Seite 403 - whatever plenipotentiary the government of the United States might send to France, to put an end to the existing differences between the two countries, would be undoubtedly received with the respect due to the representative of a free, independent, and powerful nation.
Seite 246 - with a quick step, and to attack, for in that way only they are said to be vulnerable. I must tax you sometimes for advice. We must have your name, if you will in any case permit us to use it There will be more efficacy in it, than in many an army.
Seite 481 - it is expressly agreed, that the vessels of the United States shall not carry any of the articles exported by them from the said British territories to any port or place except to some port or place in America, where the same shall be unladen." I would propose, that, after the word AMERICA, be added, or to
Seite 116 - March, at the conclusion of which, the President said; " A just regard to the constitution, and to the duty of my office, under all the circumstances of this case, forbid a compliance with your request
Seite 263 - that the principal officers in the line and of the staff shall be such as I can place confidence in; and that I shall not be called into the field, until the army is in a situation to require 'my presence, or it becomes indispensable by the urgency of circumstances; contributing, in the
Seite 195 - daily increasing, and that splendid prospect of the future fortunes of his country, which is opening from year to year. His name may be still a rampart, and the knowledge that he lives a bulwark, against all open or secret enemies of his country's peace.
Seite 261 - lieutenant-general and commander-in -chief of all the armies raised or to be raised for the service of the United States.* I cannot express how greatly affected I am at this new proof of public confidence, and the highly flattering manner in which you have been pleased to make the communication ; at the same
Seite 469 - I have duly received your letter of the 28th ultimo, enclosing a copy of what you had written to the Secretary of War on the subject of a military academy. The establishment of an institution of this kind, upon a respectable and extensive basis, has ever been considered by me as an object of primary importance
Seite 188 - Adams because he is your son. For, without intending to compliment the father or the mother, or to censure any others, I give it as my decided opinion, that Mr. Adams is the most valuable public character we have abroad, and that he will prove himself to be the ablest of all our diplomatic corps. If he

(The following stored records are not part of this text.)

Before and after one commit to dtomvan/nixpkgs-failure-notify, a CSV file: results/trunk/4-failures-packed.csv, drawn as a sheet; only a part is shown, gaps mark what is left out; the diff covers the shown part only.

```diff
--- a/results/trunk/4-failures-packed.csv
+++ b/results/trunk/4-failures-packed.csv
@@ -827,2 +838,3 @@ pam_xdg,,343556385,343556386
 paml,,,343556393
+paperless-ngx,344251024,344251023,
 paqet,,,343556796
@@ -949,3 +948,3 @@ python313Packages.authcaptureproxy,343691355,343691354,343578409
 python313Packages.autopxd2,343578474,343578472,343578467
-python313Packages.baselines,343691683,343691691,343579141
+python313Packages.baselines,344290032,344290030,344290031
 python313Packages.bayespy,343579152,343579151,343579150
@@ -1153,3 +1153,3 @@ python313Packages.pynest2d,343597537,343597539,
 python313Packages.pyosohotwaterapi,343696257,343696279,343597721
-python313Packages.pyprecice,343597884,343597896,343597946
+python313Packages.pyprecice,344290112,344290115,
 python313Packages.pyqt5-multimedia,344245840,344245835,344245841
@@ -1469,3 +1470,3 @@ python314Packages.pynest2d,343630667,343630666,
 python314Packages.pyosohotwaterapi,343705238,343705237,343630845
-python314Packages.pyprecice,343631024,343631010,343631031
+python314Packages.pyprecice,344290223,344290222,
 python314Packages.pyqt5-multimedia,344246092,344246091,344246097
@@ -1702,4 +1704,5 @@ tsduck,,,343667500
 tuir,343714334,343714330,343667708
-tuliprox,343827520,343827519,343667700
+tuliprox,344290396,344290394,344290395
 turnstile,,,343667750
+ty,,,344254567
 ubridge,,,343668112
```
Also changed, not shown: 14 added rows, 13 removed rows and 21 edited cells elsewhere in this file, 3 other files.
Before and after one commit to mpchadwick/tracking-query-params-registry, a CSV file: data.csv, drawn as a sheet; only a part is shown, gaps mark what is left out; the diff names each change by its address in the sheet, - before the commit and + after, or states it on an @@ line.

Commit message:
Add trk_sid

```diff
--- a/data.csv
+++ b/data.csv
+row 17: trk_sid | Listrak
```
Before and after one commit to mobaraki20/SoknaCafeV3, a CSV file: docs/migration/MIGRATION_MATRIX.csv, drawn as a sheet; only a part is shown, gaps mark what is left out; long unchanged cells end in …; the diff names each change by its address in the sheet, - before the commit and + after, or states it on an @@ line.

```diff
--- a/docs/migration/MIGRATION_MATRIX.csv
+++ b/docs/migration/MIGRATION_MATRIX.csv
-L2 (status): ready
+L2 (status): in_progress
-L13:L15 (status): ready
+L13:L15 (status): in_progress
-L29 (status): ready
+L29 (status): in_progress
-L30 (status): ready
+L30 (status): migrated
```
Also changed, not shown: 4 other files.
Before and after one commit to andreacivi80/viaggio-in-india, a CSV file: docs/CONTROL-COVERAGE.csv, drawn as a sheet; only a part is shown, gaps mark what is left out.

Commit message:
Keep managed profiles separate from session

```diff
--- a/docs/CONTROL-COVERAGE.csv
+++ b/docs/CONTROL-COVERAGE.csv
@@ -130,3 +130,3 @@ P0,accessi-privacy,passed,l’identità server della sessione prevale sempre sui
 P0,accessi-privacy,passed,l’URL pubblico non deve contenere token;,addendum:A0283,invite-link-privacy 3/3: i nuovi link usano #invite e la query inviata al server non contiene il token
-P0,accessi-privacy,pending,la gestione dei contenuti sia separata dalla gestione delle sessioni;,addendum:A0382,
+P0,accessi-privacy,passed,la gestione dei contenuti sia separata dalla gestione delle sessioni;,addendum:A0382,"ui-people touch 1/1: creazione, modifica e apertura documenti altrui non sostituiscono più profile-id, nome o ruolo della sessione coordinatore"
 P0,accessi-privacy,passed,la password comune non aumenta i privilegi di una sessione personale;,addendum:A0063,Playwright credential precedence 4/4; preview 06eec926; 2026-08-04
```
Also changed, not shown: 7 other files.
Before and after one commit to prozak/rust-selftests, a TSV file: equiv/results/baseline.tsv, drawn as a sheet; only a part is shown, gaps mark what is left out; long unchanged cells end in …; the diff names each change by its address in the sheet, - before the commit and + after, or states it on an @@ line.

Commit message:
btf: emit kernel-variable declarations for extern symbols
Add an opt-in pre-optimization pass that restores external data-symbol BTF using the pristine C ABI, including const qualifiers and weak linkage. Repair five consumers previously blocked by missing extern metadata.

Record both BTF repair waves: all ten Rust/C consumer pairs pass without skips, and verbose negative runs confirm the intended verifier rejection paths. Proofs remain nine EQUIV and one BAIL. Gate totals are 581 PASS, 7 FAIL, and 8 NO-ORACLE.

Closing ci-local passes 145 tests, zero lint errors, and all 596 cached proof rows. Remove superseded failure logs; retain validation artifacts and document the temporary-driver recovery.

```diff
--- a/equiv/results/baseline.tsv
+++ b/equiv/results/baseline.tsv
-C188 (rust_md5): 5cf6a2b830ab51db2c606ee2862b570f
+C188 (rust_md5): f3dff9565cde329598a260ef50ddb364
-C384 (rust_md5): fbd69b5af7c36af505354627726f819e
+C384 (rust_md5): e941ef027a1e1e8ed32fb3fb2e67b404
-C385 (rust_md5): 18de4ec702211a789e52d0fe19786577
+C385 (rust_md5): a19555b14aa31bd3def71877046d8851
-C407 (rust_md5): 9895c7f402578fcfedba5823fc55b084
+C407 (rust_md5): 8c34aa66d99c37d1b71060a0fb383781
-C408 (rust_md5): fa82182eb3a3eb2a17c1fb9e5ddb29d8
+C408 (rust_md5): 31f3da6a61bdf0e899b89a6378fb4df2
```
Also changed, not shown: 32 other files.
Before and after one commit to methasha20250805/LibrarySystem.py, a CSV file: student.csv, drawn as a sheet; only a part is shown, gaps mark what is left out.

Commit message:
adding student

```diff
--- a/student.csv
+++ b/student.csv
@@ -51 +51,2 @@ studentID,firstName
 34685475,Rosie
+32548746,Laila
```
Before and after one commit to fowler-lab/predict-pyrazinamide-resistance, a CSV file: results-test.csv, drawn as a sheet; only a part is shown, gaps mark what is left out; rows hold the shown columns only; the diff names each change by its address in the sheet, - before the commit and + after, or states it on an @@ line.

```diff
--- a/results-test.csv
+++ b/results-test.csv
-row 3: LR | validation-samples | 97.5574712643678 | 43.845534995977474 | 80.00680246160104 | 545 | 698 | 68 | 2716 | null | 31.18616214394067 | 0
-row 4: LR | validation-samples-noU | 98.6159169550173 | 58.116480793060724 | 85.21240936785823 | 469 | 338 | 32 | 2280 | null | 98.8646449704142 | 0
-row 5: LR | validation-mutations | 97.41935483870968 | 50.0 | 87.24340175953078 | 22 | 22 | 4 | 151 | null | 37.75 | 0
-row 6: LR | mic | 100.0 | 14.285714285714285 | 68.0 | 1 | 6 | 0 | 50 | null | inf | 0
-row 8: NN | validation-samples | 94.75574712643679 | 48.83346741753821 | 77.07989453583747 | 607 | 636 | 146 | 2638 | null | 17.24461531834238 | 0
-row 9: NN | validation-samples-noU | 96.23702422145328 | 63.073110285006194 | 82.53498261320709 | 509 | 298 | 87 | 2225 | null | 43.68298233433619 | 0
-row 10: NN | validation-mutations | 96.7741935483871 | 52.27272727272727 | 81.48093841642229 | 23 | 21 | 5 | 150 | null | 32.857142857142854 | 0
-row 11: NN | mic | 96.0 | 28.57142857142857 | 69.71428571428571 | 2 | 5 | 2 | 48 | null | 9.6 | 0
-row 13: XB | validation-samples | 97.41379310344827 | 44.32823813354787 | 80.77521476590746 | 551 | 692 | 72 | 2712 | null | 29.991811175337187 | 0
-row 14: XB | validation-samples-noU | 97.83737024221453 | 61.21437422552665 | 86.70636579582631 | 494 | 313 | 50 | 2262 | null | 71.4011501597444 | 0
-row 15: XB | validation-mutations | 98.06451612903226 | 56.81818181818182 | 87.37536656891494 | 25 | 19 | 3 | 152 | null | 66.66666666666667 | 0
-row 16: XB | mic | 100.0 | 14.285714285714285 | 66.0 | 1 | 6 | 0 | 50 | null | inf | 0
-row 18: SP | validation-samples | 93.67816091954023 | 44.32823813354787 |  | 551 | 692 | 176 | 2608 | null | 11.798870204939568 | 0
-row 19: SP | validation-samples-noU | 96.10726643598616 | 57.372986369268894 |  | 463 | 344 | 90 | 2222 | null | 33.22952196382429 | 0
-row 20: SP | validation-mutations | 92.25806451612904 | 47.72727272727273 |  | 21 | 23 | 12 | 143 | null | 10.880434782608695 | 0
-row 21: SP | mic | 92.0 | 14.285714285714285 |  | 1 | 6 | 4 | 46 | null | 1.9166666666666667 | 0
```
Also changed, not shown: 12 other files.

Seite 43 - it, I freely submit; and you, Gentlemen, are at liberty to make these sentiments known as the grounds of my procedure. While I feel the most lively gratitude for the many instances of approbation from my country, I can no otherwise deserve it, than by obeying the dictates of my conscience. With due respect, I am, Gentlemen,